A lot of people seemed to lack understanding of what that meant, as if temples and the monastic keeping thereof were too distant from both our standard life in civ (the city, the make-believe world) and from their anarcho-primitivist ideal (successfully embodied -- which several of my friends have -- or not) to even conceive. My gate-keeping was a far cry from the two-hour conversations I had grown accustomed to; it took barely ten minutes and consisted almost entirely of slight word-changes to ensure more powerful magick. This gentleness seemed to emanate throughout the dance for me, which was shockingly absent the physical and emotional strain I expected.
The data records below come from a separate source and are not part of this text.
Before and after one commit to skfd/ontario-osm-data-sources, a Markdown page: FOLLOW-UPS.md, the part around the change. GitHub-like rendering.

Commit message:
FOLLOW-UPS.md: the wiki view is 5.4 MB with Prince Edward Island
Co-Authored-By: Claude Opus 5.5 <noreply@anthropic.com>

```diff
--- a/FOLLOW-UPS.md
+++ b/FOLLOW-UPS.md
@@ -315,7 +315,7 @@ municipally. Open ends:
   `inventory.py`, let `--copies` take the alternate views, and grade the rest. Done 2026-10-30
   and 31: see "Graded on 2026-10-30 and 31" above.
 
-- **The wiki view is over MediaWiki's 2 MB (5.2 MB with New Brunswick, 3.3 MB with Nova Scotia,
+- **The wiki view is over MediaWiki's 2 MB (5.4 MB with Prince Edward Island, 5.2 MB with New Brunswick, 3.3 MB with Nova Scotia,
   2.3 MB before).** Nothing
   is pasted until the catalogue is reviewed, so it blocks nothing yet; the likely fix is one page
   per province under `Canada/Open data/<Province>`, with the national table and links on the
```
I believe that I heard two things from the Tree of Life during the dance (OK, more like two-and-a-half or three). The first is to not be scared and to go for the gusto in an act of surrender. One scenario I had been playing with prior to the dance for keeping a temple was to build one at my friend Melody Sage's house (they've shown interest in that and are asking for a written proposal) and pitching a tent next to it. If it works out the way it might, I might be able to fulfill my needs with General Assistance and food stamps. If I can do that, then I can jump directly into building and tending the temple as my full-time monastic practice; performing the nine prayers a day and other such monastic practices I might like would also be easier, as would accommodating any community members who might have need of the temple for their personal work. The Tree of Life told me to not be scared and to go for as extreme a possibility as that.
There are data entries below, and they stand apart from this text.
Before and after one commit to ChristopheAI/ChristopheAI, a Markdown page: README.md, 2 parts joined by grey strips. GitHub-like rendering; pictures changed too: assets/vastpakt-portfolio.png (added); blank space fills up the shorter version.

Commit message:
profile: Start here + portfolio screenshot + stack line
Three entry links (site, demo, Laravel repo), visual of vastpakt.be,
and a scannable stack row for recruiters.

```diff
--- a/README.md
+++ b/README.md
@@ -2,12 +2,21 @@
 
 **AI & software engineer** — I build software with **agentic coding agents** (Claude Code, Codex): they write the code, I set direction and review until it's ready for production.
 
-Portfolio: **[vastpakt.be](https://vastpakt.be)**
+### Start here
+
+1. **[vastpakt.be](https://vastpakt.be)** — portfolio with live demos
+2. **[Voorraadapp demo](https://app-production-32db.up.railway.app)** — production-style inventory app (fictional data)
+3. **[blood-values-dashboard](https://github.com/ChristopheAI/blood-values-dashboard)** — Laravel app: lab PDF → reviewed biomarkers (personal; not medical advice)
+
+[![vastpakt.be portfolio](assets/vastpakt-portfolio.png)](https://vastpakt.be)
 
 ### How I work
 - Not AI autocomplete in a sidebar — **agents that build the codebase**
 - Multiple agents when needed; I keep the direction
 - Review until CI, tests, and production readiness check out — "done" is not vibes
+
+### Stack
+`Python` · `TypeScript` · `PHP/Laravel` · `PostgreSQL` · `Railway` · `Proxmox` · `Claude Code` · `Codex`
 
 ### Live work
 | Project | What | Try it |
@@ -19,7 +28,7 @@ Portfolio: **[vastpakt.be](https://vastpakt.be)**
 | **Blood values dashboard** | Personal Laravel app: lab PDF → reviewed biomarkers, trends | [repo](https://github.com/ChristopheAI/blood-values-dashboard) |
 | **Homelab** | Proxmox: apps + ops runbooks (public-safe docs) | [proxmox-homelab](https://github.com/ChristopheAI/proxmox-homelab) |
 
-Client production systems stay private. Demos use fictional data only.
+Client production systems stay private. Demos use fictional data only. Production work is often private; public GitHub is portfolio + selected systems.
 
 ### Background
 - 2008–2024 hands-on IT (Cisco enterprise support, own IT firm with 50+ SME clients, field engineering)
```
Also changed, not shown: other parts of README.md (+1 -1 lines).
"Don't be scared: she's hungry." That's the half-to-one additional thing I heard the Tree of Life say to me. It's the most difficult to understand, though the next thing is the most difficult to follow through on. In many ways, it seems to relate to my Tlazolteotl work, which is strong for me both at Wolf Creek Radical Fairy Sanctuary and also at that dance, as she is Nahua/Aztec (Huasteca, actually) and Shoshone (the eponymous language spoken by the nation from whom the dance originates) is the northernmost Uto-Aztecan language. She is the Shit-Eater (Tlaelquani) and she ate some shit through me at the dance, that much is for certain. And when I imagined using that phrase as an anchor, during a scenario on Deep Re-entry held by one of the elders of the dance, it helped turn situations around such that I saw people's oppositions to my work as shit (tlazolli) to be honored as holy rather than obstacles to enrage me and saw my own probable moments of despair and anger and tlazolli as offerings and prayers to be built into the temple. Holy. Still, the phrase seems larger than all of that and larger than Tlazolteotl. Still not sure how, though.
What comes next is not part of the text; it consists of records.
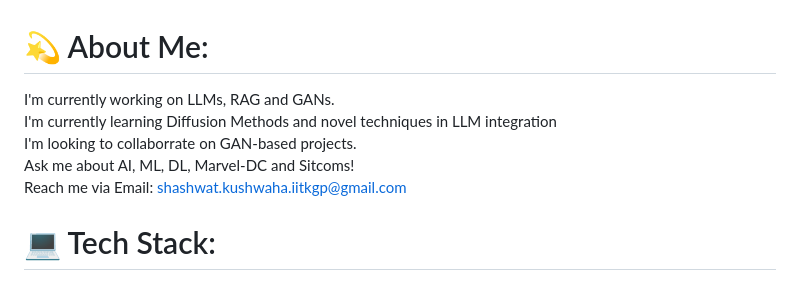
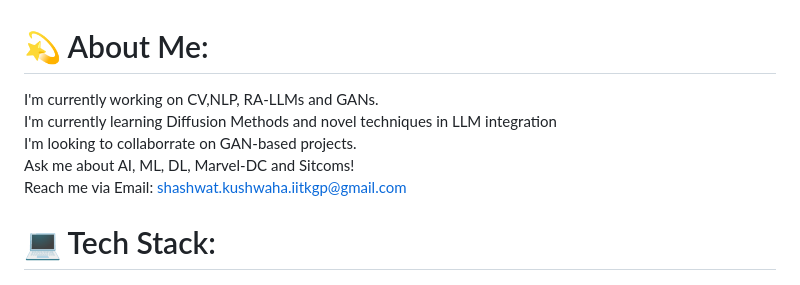
Before and after one commit to Shashwat-Kush/Shashwat-Kush, a Markdown page: README.md, the part around the change. Rendered like a GitHub page.

```diff
--- a/README.md
+++ b/README.md
@@ -15,7 +15,7 @@ Here are some ideas to get you started:
 - ⚡ Fun fact: ...
 -->
 # 💫 About Me:
-I'm currently working on LLMs, RAG and GANs.<br>I'm currently learning Diffusion Methods and novel techniques in LLM integration<br>I'm looking to collaborrate on GAN-based projects.<br>Ask me about AI, ML, DL, Marvel-DC and Sitcoms!<br>Reach me via Email: [shashwat.kushwaha.iitkgp@gmail.com](mailto:shashwat.kushwaha.iitkgp@gmail.com)
+I'm currently working on CV,NLP, RA-LLMs and GANs.<br>I'm currently learning Diffusion Methods and novel techniques in LLM integration<br>I'm looking to collaborrate on GAN-based projects.<br>Ask me about AI, ML, DL, Marvel-DC and Sitcoms!<br>Reach me via Email: [shashwat.kushwaha.iitkgp@gmail.com](mailto:shashwat.kushwaha.iitkgp@gmail.com)
 
 
 
```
Finally, I come to the point of this post: If I listen broadly and deeply, I hear through the mouths not of the tree but of my fellow dancers that keeping a temple flows from keeping the temple-keeper. That is: I heard a recurring refrain that I ought do all that I do for others and for my community for myself. That as much as I seek to serve the community, I serve myself; as much as I seek to appreciate and honor the community, I appreciate and honor myself; that as much as I seek to gift to the community, that I gift to myself; that as much as I seek to beautify the community, I beautify myself; that as much as I hold space for others with compassionate listening and deep witnessing, that I hold space for myself with compassionate listening and deep witnessing; that everything I do for those around me, I do for myself. Problem is: I have no clue how to do that. Hell, I'm losing sight by the moment as the shitty and its concrete buildings all pushed up against one another smother me again of all the things I do for others/my community! So, I ask y'all to pleasepleaseplease help: Help me find those things I do for the community and for others and help me figure out how to do them for myself. My hands are empty and I would change myself to rise to the demands of my calling.